Those comments in favor of the pipeline were reinforced by the Crater Planning District Commission and their executive director Dennis Morris who opened up about the important role the natural gas pipeline would have on the region that includes Dinwiddie, Prince George, Chesterfield, Charles City, the Tri-Cities, Sussex, Surry, Greensville, and Emporia.
“The Atlantic Coast Pipeline will provide a much needed dependable supply of natural gas for electric utilities in our region that are looking to use natural gas as a cleaner option to generate electricity and meet the ever increasing energy demands,” Morris said in prepared remarked to Virginia DEQ representatives.
Outside the meeting, Morris opened up about the conversation the Crater Planning District Commission has had with businesses regarding the proposed pipeline and their thoughts on it moving through the western reaches of the district.
“And we know throughout the Crater District, there are many businesses, corporations, and manufacturers who are really looking forward to having natural gas available in the quantities that they need it,” he said. “We also feel, in working with the ACP team, that they have taken mitigation measure to realign the pipeline based on comments that local landowners and others have made.”
While many others spoke to the possible economic stimulus the ACP would have on the region and state, others, such as Sierra Club Conservation Program Manager Zachary Jarjoura broke down the many aspects of the environmental organization’s opposition to the ACP.
“There are issues of landowner and property rights as significant amounts of the pipeline will go on people’s property through eminent domain so that is one issue,” he said, adding that “a lot of the gas that will travel through the line is fracked gas, which is an extremely energy intensive but also environmentally damaging practice for extracting fossil fuels.”
According to Dominion Energy, “Most of the natural gas produced in the United States for the last several decades has been produced [through] hydraulic fracturing, or fracking.
“Hydraulic fracturing, or “fracking,” has been reviewed by county, state, and federal regulatory agencies and is a regulated activity,” the company said in a frequently asked question document, adding that the previous presidential administration and the Environmental Protection Agency “[believes] that modern drilling techniques have provided new sources of energy that will result in cleaner air” and reduce America’s dependence on foreign energy sources.
Jarjoura said the construction of the pipeline will only further extend the nation’s reliance on fossils fuels for decades to come.
“Building fossil fuel infrastructure like fracked gas pipelines locks us into using fossil fuels for 20, 30, 40 years and we know we have got to transition away from fossil fuels,” he said. “Not snapping our fingers and stopping tomorrow, but building energy-efficient infrastructure that needs to be clean, not things like pipelines.”
While some localities where the Atlantic Coast Pipeline is expected to cross through their community have spoken for and against the issue, Dinwiddie leaders said they decided to remain “neutral” on the pipeline.
“Our Board wondered if we needed a resolution in favor or against the pipeline but it was decided to not take a side,” Dinwiddie County Administrator Kevin Massengill said. “We are looking at it from the perspective of it being a Commonwealth-wide impact.
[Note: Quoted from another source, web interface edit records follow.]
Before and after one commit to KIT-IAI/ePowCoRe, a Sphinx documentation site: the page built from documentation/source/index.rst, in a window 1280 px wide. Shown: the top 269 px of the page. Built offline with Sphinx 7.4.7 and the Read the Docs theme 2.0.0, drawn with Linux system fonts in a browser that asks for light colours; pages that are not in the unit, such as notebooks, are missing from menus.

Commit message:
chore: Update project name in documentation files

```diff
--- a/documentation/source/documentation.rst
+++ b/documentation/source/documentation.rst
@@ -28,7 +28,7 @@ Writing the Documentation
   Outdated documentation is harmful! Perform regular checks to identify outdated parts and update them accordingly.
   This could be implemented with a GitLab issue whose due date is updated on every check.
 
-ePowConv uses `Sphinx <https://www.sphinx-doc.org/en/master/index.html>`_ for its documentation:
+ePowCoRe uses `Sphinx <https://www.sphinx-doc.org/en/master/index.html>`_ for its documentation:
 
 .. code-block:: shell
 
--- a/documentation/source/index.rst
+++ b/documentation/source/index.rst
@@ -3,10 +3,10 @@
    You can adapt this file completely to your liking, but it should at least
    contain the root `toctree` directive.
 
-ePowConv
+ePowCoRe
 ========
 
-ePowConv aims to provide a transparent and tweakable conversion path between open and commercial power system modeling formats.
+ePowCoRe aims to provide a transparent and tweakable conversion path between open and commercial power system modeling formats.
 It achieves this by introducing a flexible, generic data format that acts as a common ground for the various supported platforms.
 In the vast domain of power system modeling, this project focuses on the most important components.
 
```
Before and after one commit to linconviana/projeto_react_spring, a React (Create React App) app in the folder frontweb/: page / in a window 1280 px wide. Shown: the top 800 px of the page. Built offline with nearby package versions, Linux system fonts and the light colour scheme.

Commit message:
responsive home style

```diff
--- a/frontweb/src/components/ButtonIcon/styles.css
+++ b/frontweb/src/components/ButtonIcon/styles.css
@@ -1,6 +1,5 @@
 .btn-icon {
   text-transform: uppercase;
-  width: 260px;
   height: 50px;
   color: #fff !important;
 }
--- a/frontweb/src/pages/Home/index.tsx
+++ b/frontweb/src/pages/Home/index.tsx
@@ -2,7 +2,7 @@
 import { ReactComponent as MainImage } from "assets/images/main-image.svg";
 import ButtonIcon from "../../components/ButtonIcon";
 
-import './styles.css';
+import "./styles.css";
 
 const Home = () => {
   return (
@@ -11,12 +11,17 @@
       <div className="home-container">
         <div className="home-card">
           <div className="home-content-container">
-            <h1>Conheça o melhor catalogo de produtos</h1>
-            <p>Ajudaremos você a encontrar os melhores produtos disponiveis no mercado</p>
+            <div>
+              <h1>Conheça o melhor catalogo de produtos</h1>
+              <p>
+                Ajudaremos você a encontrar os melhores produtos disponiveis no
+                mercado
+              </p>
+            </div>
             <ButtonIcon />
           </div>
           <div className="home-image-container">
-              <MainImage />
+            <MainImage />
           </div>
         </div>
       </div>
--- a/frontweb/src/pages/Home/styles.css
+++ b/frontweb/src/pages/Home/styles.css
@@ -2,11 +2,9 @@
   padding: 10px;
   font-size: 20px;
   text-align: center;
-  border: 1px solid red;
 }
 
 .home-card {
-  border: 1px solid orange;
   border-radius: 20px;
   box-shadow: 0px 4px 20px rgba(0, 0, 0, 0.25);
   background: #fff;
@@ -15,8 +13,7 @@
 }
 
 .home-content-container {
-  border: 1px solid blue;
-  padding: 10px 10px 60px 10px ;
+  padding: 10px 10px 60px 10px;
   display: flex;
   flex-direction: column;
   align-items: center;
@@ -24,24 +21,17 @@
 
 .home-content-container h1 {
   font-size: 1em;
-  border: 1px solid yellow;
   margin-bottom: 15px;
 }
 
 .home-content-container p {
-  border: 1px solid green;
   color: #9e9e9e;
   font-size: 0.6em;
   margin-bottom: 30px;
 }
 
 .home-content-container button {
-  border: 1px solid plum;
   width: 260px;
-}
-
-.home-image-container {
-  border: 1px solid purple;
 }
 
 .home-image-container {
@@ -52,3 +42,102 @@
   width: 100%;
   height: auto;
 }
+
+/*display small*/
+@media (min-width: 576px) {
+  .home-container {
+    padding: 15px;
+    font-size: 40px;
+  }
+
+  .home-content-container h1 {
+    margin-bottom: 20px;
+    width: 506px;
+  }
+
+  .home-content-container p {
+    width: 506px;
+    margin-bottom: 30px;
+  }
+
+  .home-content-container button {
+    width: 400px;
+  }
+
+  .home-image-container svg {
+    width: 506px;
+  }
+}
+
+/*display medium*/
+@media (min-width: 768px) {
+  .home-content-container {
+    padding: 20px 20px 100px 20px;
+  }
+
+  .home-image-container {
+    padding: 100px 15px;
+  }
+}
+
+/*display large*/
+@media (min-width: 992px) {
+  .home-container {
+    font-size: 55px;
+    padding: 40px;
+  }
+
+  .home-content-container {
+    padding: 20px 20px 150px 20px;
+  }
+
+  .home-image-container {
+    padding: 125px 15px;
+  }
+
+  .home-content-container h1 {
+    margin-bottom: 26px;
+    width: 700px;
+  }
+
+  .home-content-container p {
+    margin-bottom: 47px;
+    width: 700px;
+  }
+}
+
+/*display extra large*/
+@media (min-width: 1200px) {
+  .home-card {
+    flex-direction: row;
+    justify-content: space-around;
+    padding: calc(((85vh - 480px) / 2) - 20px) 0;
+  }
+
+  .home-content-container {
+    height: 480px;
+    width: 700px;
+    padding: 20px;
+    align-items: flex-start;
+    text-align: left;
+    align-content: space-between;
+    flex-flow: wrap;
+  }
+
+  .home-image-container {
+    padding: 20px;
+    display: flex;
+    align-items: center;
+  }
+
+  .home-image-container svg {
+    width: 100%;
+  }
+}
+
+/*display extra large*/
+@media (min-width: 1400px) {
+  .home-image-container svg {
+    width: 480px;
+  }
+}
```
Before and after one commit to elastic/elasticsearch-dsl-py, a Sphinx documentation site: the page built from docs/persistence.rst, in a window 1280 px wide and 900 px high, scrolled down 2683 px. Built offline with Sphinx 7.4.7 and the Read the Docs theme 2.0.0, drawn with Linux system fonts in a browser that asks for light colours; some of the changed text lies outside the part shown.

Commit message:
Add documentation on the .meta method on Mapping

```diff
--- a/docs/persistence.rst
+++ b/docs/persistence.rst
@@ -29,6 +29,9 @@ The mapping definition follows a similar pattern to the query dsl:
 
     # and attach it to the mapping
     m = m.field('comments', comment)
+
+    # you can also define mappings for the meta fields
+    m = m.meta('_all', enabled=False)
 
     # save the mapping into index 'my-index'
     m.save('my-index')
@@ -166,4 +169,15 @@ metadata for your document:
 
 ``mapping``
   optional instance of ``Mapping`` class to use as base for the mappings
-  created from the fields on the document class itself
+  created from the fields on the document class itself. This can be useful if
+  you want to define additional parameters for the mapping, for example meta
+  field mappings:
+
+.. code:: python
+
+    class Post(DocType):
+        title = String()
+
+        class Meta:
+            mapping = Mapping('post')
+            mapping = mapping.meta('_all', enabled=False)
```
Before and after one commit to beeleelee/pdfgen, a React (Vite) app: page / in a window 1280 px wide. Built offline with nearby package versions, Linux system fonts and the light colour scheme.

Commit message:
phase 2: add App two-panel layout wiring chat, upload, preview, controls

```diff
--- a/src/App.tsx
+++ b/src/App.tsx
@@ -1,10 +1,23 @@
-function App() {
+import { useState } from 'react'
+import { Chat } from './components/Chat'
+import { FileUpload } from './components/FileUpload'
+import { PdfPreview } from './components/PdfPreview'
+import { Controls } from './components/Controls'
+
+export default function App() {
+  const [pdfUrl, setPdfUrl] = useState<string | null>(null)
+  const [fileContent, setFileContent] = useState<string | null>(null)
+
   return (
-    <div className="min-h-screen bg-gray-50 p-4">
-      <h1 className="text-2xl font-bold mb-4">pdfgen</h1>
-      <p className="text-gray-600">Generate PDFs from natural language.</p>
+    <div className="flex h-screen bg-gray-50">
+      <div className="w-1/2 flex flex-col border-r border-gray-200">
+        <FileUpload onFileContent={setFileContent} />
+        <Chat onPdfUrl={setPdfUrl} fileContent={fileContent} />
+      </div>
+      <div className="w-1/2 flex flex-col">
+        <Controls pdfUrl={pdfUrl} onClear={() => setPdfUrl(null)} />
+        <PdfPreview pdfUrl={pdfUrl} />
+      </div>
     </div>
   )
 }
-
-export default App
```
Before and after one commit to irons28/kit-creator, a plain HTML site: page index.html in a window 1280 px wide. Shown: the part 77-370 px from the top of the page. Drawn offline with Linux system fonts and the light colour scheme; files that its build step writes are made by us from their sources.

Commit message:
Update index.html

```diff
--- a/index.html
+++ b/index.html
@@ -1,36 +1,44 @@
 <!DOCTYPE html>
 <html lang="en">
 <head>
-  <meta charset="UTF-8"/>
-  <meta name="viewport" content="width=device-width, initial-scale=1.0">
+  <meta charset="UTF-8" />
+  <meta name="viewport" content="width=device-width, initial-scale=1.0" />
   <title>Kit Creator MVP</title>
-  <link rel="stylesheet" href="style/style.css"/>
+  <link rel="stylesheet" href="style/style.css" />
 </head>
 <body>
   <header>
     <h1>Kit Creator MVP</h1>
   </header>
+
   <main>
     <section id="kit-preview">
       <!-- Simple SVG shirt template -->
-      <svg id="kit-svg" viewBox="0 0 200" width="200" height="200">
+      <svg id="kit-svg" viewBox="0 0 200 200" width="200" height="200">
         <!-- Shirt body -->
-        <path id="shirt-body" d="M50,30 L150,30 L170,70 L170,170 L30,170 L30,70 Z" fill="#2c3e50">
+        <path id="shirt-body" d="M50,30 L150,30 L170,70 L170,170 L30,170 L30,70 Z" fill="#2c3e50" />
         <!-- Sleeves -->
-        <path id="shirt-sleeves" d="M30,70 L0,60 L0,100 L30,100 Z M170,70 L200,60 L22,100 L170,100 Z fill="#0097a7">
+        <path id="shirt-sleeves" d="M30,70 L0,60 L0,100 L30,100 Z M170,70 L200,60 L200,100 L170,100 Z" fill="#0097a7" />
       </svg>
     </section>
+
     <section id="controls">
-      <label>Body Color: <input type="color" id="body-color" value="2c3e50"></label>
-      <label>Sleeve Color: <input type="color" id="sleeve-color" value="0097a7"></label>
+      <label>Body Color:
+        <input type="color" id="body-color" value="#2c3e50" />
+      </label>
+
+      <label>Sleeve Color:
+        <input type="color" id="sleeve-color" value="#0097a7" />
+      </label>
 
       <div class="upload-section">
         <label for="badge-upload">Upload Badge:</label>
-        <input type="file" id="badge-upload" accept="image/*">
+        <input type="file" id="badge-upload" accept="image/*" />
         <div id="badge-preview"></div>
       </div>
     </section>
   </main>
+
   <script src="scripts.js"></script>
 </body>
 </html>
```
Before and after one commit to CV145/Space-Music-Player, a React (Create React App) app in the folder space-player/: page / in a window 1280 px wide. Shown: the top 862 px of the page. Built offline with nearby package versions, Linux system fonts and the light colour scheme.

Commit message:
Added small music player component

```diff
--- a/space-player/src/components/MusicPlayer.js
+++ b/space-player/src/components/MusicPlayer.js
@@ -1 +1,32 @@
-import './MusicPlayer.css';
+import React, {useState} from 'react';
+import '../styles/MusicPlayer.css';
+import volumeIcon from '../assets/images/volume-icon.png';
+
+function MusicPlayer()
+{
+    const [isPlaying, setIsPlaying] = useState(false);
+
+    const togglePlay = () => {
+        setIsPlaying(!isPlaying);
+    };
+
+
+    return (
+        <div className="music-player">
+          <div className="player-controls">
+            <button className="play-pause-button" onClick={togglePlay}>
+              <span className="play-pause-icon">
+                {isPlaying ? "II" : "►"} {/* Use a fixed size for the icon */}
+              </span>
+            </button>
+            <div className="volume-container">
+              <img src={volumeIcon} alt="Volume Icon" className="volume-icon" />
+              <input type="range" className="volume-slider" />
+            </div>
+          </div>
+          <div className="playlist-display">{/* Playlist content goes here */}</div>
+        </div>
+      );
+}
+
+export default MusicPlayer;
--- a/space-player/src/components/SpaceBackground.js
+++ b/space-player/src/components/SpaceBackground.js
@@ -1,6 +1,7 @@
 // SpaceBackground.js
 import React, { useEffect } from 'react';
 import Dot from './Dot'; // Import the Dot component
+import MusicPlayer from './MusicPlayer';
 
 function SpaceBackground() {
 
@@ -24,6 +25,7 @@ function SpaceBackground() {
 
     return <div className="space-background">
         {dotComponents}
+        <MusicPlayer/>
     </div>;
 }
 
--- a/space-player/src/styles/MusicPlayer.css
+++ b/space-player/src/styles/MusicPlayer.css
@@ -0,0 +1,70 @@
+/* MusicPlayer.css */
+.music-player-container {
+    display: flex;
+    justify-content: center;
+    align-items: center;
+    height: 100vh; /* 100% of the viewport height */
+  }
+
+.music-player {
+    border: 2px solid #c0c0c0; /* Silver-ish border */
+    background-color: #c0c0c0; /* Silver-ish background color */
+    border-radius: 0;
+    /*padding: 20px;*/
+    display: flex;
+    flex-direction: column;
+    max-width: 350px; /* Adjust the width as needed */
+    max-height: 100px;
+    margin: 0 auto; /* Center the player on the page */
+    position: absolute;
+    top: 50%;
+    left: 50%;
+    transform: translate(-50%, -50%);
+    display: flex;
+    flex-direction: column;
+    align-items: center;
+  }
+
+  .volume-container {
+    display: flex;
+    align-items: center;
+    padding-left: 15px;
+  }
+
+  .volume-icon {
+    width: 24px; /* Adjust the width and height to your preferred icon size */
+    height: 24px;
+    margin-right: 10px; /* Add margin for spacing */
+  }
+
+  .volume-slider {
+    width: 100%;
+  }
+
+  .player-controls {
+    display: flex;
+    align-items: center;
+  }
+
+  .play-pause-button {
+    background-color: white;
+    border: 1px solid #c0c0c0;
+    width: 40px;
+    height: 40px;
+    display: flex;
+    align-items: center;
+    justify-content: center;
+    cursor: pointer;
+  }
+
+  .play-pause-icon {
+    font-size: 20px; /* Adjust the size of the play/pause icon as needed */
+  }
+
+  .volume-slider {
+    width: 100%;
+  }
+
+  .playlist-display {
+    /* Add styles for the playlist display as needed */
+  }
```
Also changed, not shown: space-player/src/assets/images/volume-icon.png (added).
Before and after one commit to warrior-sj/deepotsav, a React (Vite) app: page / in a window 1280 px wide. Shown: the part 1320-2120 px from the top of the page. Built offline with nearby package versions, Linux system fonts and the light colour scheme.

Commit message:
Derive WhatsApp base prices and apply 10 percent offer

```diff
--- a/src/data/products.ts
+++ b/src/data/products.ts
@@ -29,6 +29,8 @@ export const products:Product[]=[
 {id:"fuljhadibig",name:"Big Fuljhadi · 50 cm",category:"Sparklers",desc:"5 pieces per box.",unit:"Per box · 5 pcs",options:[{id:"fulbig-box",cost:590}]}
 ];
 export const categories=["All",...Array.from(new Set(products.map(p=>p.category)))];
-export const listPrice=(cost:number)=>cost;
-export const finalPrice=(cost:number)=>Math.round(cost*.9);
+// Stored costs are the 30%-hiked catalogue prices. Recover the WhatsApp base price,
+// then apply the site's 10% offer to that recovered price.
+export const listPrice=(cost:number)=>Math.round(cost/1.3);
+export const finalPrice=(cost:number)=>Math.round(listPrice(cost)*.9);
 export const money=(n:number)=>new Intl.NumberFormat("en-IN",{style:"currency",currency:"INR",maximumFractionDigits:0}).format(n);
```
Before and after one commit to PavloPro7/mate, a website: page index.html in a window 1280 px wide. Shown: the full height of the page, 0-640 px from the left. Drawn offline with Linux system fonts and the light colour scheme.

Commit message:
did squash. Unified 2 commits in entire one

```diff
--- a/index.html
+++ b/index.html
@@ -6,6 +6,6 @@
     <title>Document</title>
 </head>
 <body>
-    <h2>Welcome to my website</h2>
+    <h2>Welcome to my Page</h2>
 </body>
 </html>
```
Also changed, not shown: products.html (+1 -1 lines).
For Virginia to have the gas pipeline for bigger economic development projects in the state, we don’t see a direct benefit for Dinwiddie on this project.”
It is now up to the state to process the tens of thousands of comments from Virginians on both the Atlantic Coast and Mountain Valley pipelines and the additional water quality conditions, with staff being tasked with preparing “draft responses to the comments and recommendations for the State Water Control Board’s consideration at a meeting this fall.”